Comptes rendus ‒ Session extraordinaire du Conseil des ADPIC ‒ Afficher les détails de l'intervention /la déclaration

Ambassador Eui-yong Chung (Korea, Republic of)
C.ii The purpose of the notification and registration system

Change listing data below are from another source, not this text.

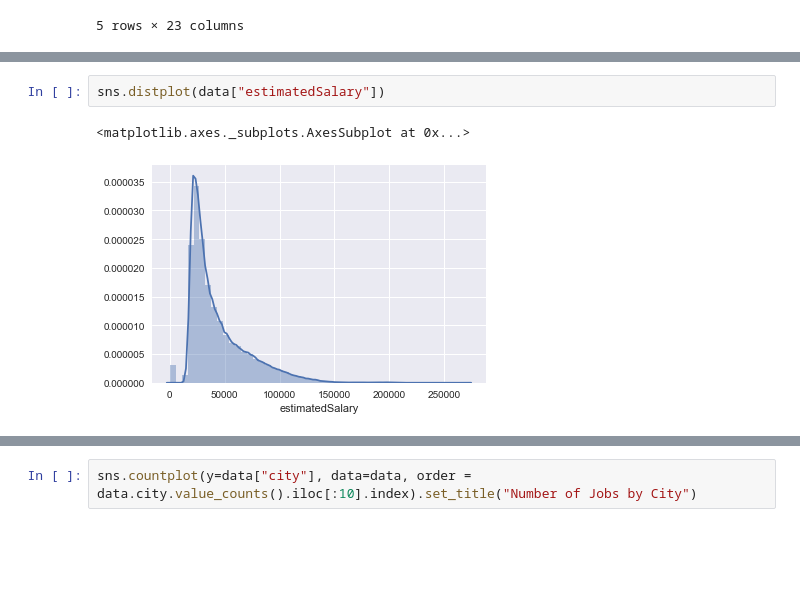
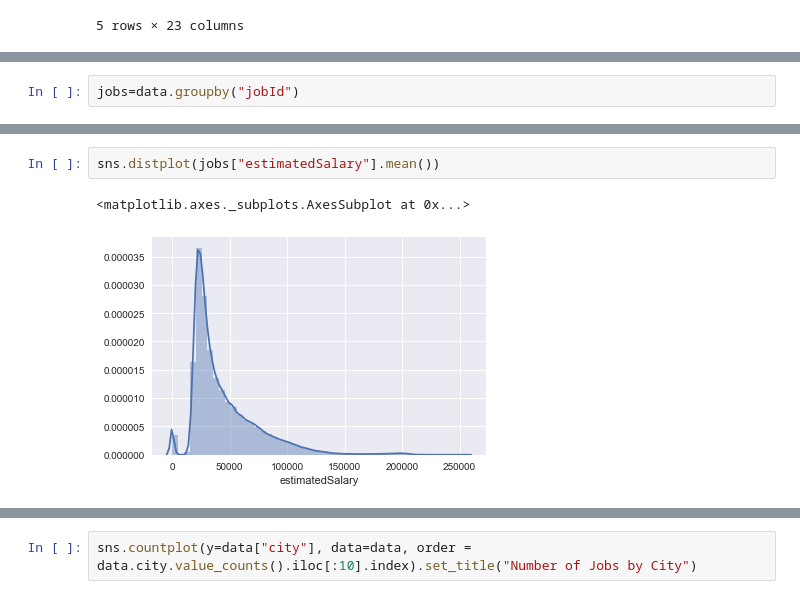
Before and after one commit to gtpash/df2018, a Jupyter notebook: SamEDA.ipynb, the cells around one changed output, grey strips where cells are left out. Drawn from its saved outputs; the diff is of its cells as text; blank space fills up the shorter version.

```diff
--- a/SamEDA.ipynb
+++ b/SamEDA.ipynb
@@ -18,0 +49,2 @@ data.head()
+# %%
+jobs=data.groupby("jobId")
@@ -34,5 +92,5 @@ sns.boxplot(data["avgOverallRating"])
 # %%
-sns.distplot(data["estimatedSalary"])
+sns.distplot(jobs["estimatedSalary"].mean())
 # %% [output]
 <matplotlib.axes._subplots.AxesSubplot at 0x...>
-[figure, old version]
+[figure, new version]
```
Also changed, not shown: parts of 14 cells of this notebook, 3 other files.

73. The representative of Hungary referred to his intervention regarding the previous category of issues and the question of purpose. In his delegation's view, the mandate calling for the facilitation of geographical indication protection referred to the implementation of existing obligations and did not create substantive new ones. He noted that Article 1.1 of the TRIPS Agreement let Members decide the means of implementation of TRIPS obligations and, as the Article 24.2 review had shown, Members did opt for different systems ranging from unfair competition law and passing-off and trademark registration systems to registers of geographical indications. It was not his delegation's intention to call into question WTO Members' rights under Article 1.1 or to create substantive new obligations for Members as part of the establishment of the register. The reason to push for an effective system of registration with genuine legal effects was to help producers, consumers and administrations ensure the implementation of existing obligations. Simply put, in most cases it would be difficult, if not impossible, for the average right holder of a geographical indication or producers like Hungarian wine growers in small villages to enforce their rights under Article 23, because they would have to build their cases from scratch before local courts, in certain cases thousands of kilometres from home, under completely different legal systems. This would threaten to defeat the clear intention of WTO Members to provide the Article 23-level protection to geographical indications for wines and spirits. 74. On how the implementation of existing rights could be facilitated, the EC and Hungary had suggested that multilateral registration should have the legal effect of creating a rebuttable presumption of eligibility for protection. Responding to the reactions to Hungary's proposal, he said that it did not foresee and advocate the establishment of a supranational court in the framework of the system to be established. Hungary did not want a system that would impose decisions on national authorities and courts. Registration would just mean that those who used the names of others that were registered multilaterally would have to prove their cases in court, if challenged. Members would ultimately have the multilateral possibility under the challenge procedure proposed by Hungary to filter out geographical indications not fitting the definition and Article 24.9. The continued use of exceptions under Article 24 would also be ensured. In addition to the producers owning geographical indication rights, a register with the legal effect of creating the presumption of eligibility for protection would help consumer associations and national administrations as well. In that respect, he called the attention of delegations to the points made in paragraphs 19, 20, 21 and 22 in document JOB(02)/70 submitted by the EC and their member States. 75. Regarding the proposal by Canada, Chile, Japan and the United States (IP/C/W/133/Rev.1), he wondered if the database proposed would facilitate protection. First, it would not provide for a mechanism to filter out names that should not be protected. Second, it did not seem to have any real legal effect, since national authorities would only be obliged to refer to the list, together with other relevant sources of information and could decide to ignore the list altogether. He was not sure if such a system would justify the costs of its establishment and running. He suggested that the co sponsors elaborate on why, in their view, such a system would be useful for their authorities, especially in light of the fact that even names that were blatantly not in conformity with Article 22.1 or Article 24.9 could find their way into the database. Were they not concerned that such a list could create more confusion than clarity about which names should be given the Article 23-level protection? Were they not concerned that such a system could even give ideas on what to copy if wine producers saw that certain geographical indications were notified and automatically registered by more than one Member?